It’s Sunday afternoon as I write this, and instead of going to the gym or running errands as I usually do on a Sunday, I’m just relaxing and doing an odd job or two around the house. And, of course, writing this blog entry. The reason I’m relaxing is because the past 48 hours or so have been pretty busy for my feminine side. The CD/trans support group I’m a part of had a Saturday afternoon meeting. And Friday night, I took part in what I want to talk up here — another open-mic poetry reading Friday night at Mother Fool’s coffee house on Williamson Street.
This was my fourth performance at Mother Fool’s, the third involving poetry, and the first since I performed back in December. So, how did I do, you ask? Well, even though I’ll never be the most skilled performer, I didn’t do too badly. I think part of the reason was that, unlike my first time performing, I knew well ahead of time which poems I wanted to perform. And those poems were ones I hadn’t performed previously, “Makeup,” “Masks of Honesty,” and “Show Me.”

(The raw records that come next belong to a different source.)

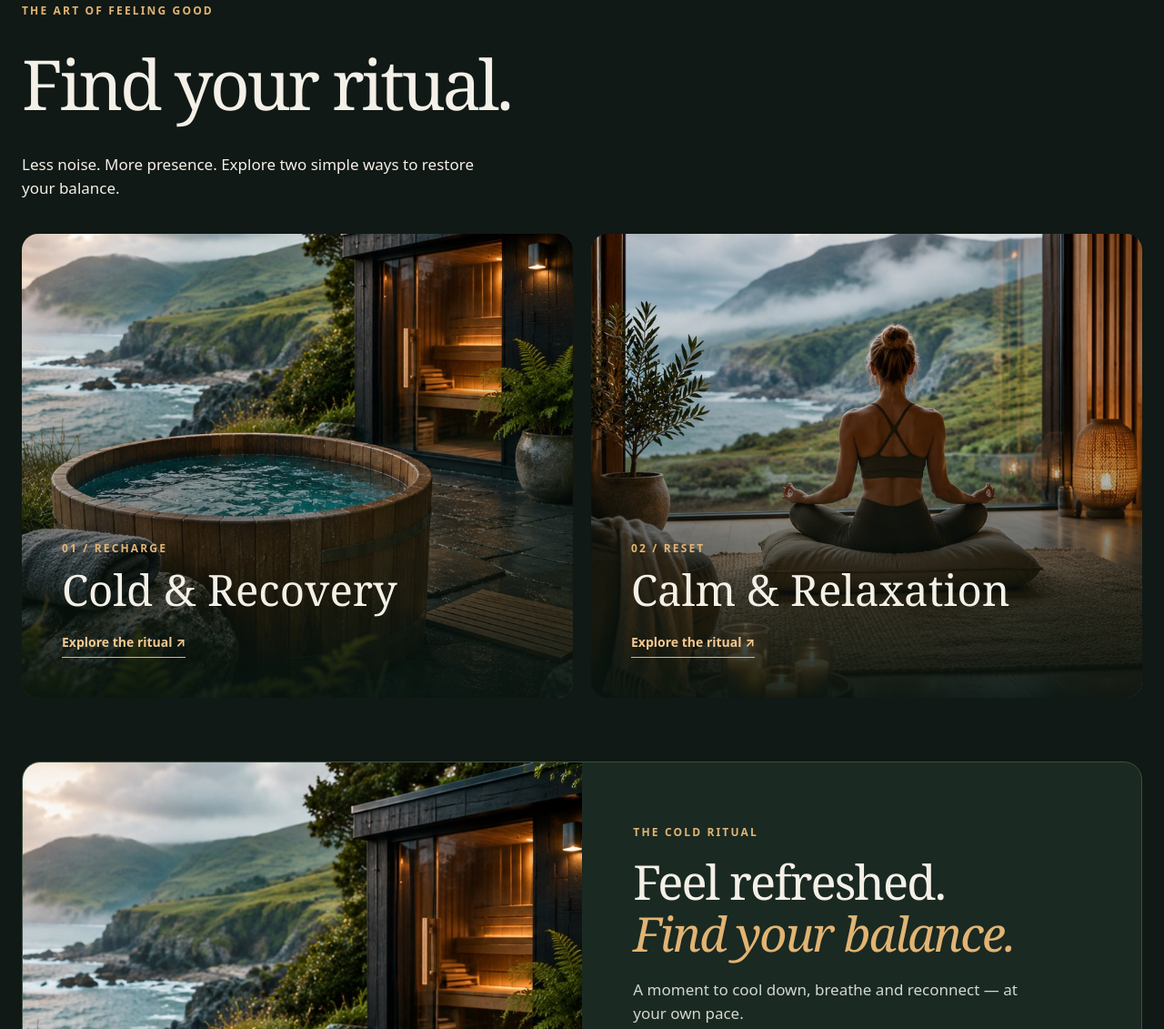
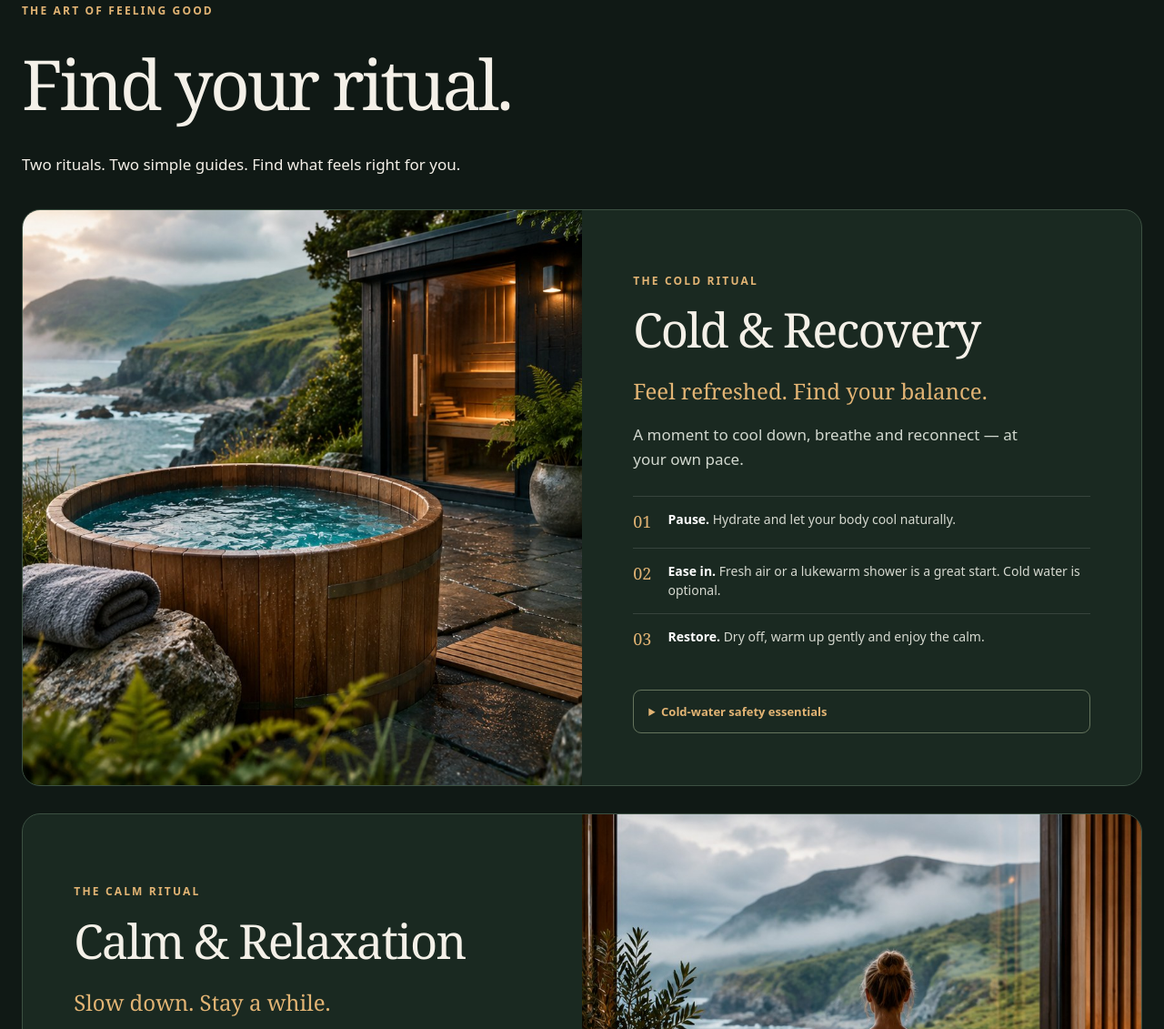
Before and after one commit to shay12345-web/saunamate-web, a plain HTML site: page index.html in a window 1280 px wide. Shown: the part 6454-7585 px from the top of the page at 91% size. Drawn offline with nearby package versions, Linux system fonts and the light colour scheme.

Commit message:
Add files via upload

```diff
--- a/index.html
+++ b/index.html
@@ -1,29 +1,28 @@
 <!doctype html>
-<html lang="en"><head><meta charset="utf-8"><meta name="viewport" content="width=device-width,initial-scale=1"><meta name="theme-color" content="#101915"><meta name="description" content="Discover saunas and wellness across Ireland with SaunaMate."><title>SaunaMate — Your Sauna. Your Ritual. Your Mate.</title><link rel="stylesheet" href="https://unpkg.com/leaflet@1.9.4/dist/leaflet.css" integrity="sha256-p4NxAoJBhIIN+hmNHrzRCf9tD/miZyoHS5obTRR9BMY=" crossorigin=""><link rel="stylesheet" href="styles.css"></head>
+<html lang="en"><head><meta charset="utf-8"><meta name="viewport" content="width=device-width,initial-scale=1"><meta name="theme-color" content="#101915"><meta name="description" content="Discover saunas and wellness across Ireland with SaunaMate."><title>SaunaMate — Your Sauna. Your Ritual. Your Mate.</title><link rel="stylesheet" href="https://unpkg.com/leaflet@1.9.4/dist/leaflet.css" integrity="sha256-p4NxAoJBhIIN+hmNHrzRCf9tD/miZyoHS5obTRR9BMY=" crossorigin=""><link rel="stylesheet" href="styles.css"><style>
+/* Single-photo wellness sections */
+.ritual-panel{margin-top:30px}
+.ritual-subtitle{color:#e2b474;font-family:Georgia,serif;font-size:clamp(19px,2vw,24px);margin:0 0 14px}
+@media(max-width:760px){.ritual-panel{margin-top:24px}}
+</style></head>
 <body><header><a class="brand" href="#home"><span class="steam">♨</span> SaunaMate</a><nav aria-label="Main navigation"><a href="#explore">Explore</a><a href="#events">Events</a><a href="#wellness">Wellness</a><a href="https://saunamate-store.myshopify.com" target="_blank" rel="noopener noreferrer">Shop ↗</a></nav></header><main>
 <section class="hero" id="home"><div class="hero-content"><p class="eyebrow">IRELAND'S SAUNA & WELLNESS COMPANION</p><h1>Your Sauna.<br>Your Ritual.<br><em>Your Mate.</em></h1><p>Discover sauna experiences across Ireland, explore wellness rituals and shop the essentials.</p><a class="button" href="#explore">Explore Saunas →</a></div></section>
 <section id="explore" class="section"><p class="eyebrow">DISCOVER IRELAND</p><h2>Explore Saunas</h2><p>Discover sauna locations across Ireland. Search by venue or town, filter by county and tap a map pin for details. Please confirm opening hours and availability before travelling.</p><div class="filters"><input id="search" aria-label="Search saunas" placeholder="Search sauna or town..."><select id="county" aria-label="Filter county"><option value="">All counties</option></select></div><p id="count" class="muted" aria-live="polite">Loading sauna locations…</p><div class="map-toolbar"><h3>Sauna map</h3><button type="button" id="reset-map" class="secondary-button">Show all Ireland</button></div><div id="sauna-map" role="region" aria-label="Interactive map of sauna locations across Ireland"><p class="map-fallback">Loading map… The sauna list below is also available.</p></div><p class="map-note muted">Map tiles © OpenStreetMap contributors. Pins reflect the directory coordinates and may not be exact entrances.</p><h3 class="directory-heading">Sauna directory</h3><div id="sauna-grid" class="grid"></div></section>
 <section class="feature" id="events"><div><p class="eyebrow">COMING NEXT</p><h2>Events Across Ireland</h2><p>Sauna gatherings, sea swims, cold plunges and wellness experiences — all in one place. Verified event listings are coming soon.</p></div></section>
 <section id="wellness" class="section wellness-section">
-  <div class="wellness-heading"><p class="eyebrow">THE ART OF FEELING GOOD</p><h2>Find your ritual.</h2><p>Less noise. More presence. Explore two simple ways to restore your balance.</p></div>
-  <div class="luxury-tiles">
-    <a class="luxury-tile" href="#cold-recovery"><img src="assets/cold-plunge-luxury.jpg" alt="Outdoor wooden cold plunge overlooking the Irish coast" loading="lazy"><div class="luxury-overlay"><span class="eyebrow">01 / RECHARGE</span><h3>Cold &amp; Recovery</h3><span class="luxury-cta">Explore the ritual <span aria-hidden="true">↗</span></span></div></a>
-    <a class="luxury-tile" href="#calm-relaxation"><img src="assets/meditation-luxury.jpg" alt="Peaceful meditation overlooking green coastal hills" loading="lazy"><div class="luxury-overlay"><span class="eyebrow">02 / RESET</span><h3>Calm &amp; Relaxation</h3><span class="luxury-cta">Explore the ritual <span aria-hidden="true">↗</span></span></div></a>
-  </div>
-  <article id="cold-recovery" class="ritual-panel">
+  <div class="wellness-heading"><p class="eyebrow">THE ART OF FEELING GOOD</p><h2>Find your ritual.</h2><p>Two rituals. Two simple guides. Find what feels right for you.</p></div>
+  <article id="cold-recovery" class="ritual-panel ritual-first">
     <div class="ritual-photo"><img src="assets/cold-plunge-luxury.jpg" alt="Cold plunge beside a warmly lit coastal sauna" loading="lazy"></div>
-    <div class="ritual-copy"><p class="eyebrow">THE COLD RITUAL</p><h3>Feel refreshed.<br><em>Find your balance.</em></h3><p class="ritual-intro">A moment to cool down, breathe and reconnect — at your own pace.</p>
+    <div class="ritual-copy"><p class="eyebrow">THE COLD RITUAL</p><h3>Cold &amp; Recovery</h3><p class="ritual-subtitle">Feel refreshed. Find your balance.</p><p class="ritual-intro">A moment to cool down, breathe and reconnect — at your own pace.</p>
       <div class="ritual-steps"><div><span>01</span><p><strong>Pause.</strong> Hydrate and let your body cool naturally.</p></div><div><span>02</span><p><strong>Ease in.</strong> Fresh air or a lukewarm shower is a great start. Cold water is optional.</p></div><div><span>03</span><p><strong>Restore.</strong> Dry off, warm up gently and enjoy the calm.</p></div></div>
       <details class="safety-details"><summary>Cold-water safety essentials</summary><p>Cold immersion can strain the heart and circulation. Never jump into unknown water, swim alone, or hold your breath or hyperventilate in water. If you have a heart or circulatory condition, are pregnant, or have medical concerns, seek medical advice first. Stop if you feel dizzy or unwell.</p></details>
-      <a class="ritual-back" href="#wellness">↑ Back to rituals</a>
     </div>
   </article>
   <article id="calm-relaxation" class="ritual-panel ritual-reverse">
     <div class="ritual-photo"><img src="assets/meditation-luxury.jpg" alt="Person meditating beside candles with a view of the Irish coast" loading="lazy"></div>
-    <div class="ritual-copy"><p class="eyebrow">THE CALM RITUAL</p><h3>Slow down.<br><em>Stay a while.</em></h3><p class="ritual-intro">You don't need an hour to find a little stillness.</p>
+    <div class="ritual-copy"><p class="eyebrow">THE CALM RITUAL</p><h3>Calm &amp; Relaxation</h3><p class="ritual-subtitle">Slow down. Stay a while.</p><p class="ritual-intro">You don't need an hour to find a little stillness.</p>
       <div class="ritual-steps"><div><span>01</span><p><strong>Unplug.</strong> Put your phone away and find a comfortable place.</p></div><div><span>02</span><p><strong>Notice.</strong> Let your breathing settle naturally. No counting, no pressure.</p></div><div><span>03</span><p><strong>Carry it with you.</strong> Sip some water and return to your day slowly.</p></div></div>
       <div class="ritual-quote">“Make space for the moments that make you feel like you.”</div>
-      <a class="ritual-back" href="#wellness">↑ Back to rituals</a>
     </div>
   </article>
 </section>
```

Not to pump up my own ego, but I was really proud of how I performed “Show Me” Friday night. If you read that poem, you notice that I get a little bit repetitive with the “ors” or “ands” near the end. That portion of “Show Me” is meant to be forceful when performing, as it’s meant to tell someone who is judgmental of those who aren’t like them to see the light. That’s why I got a bit forceful in tone at that point, as if to scold the person I’m conversing with to realize that those who are indeed not like them are more than the label they’re perceived as.
That someone brought a music stand to rest their written poems on was a help as well. (While Mother Fool’s has a mic and speakers, apparently they don’t have a music stand.) In the couple of times I’ve performed with a podium or stand in front of me, I’ve utilized my two free hands to gesture points of emphasis in the poems I’m presenting. Such animation, if you don’t mind my using that word, adds spirit to and emphasizes the intended tone of a poem when performed, and it can leave a great impression on the audience.
Speaking of music stands, it was provided by a fellow performer. Just like myself and a couple other performers, apparently she likes to rest her work on a flat surface. That very performer had a familiar face, but I couldn’t quite remember where I saw them from. For a while, I thought they resembled a former co-worker from my current place of employment, which they weren’t. Then they mentioned they recalled me from the above mentioned trans/CD support group. It was then that I remembered seeing them during a group meeting in January. And I felt grateful and appreciative, not only for their kind words about my performance (they did a good job as well), but for their recognizing me from the group.
The post-show recognition they gave me was the very first time someone recognized me from the group when I was not present with the rest of the group. It made me feel really proud to be a part of that group. Not that I wasn’t proud to be part of that group already, of course. But when you’re recognized from that group in the “real world” (forgive me if that term seems strange to you), it feels that our group has made positive impressions on other people, trans or otherwise. Here’s hoping that if you are trans or an ally and are part of a support group, you feel the same way about your group. If you’re not yet part of a support group, know that getting the type of interpersonal support such a group provides can be so meaningful.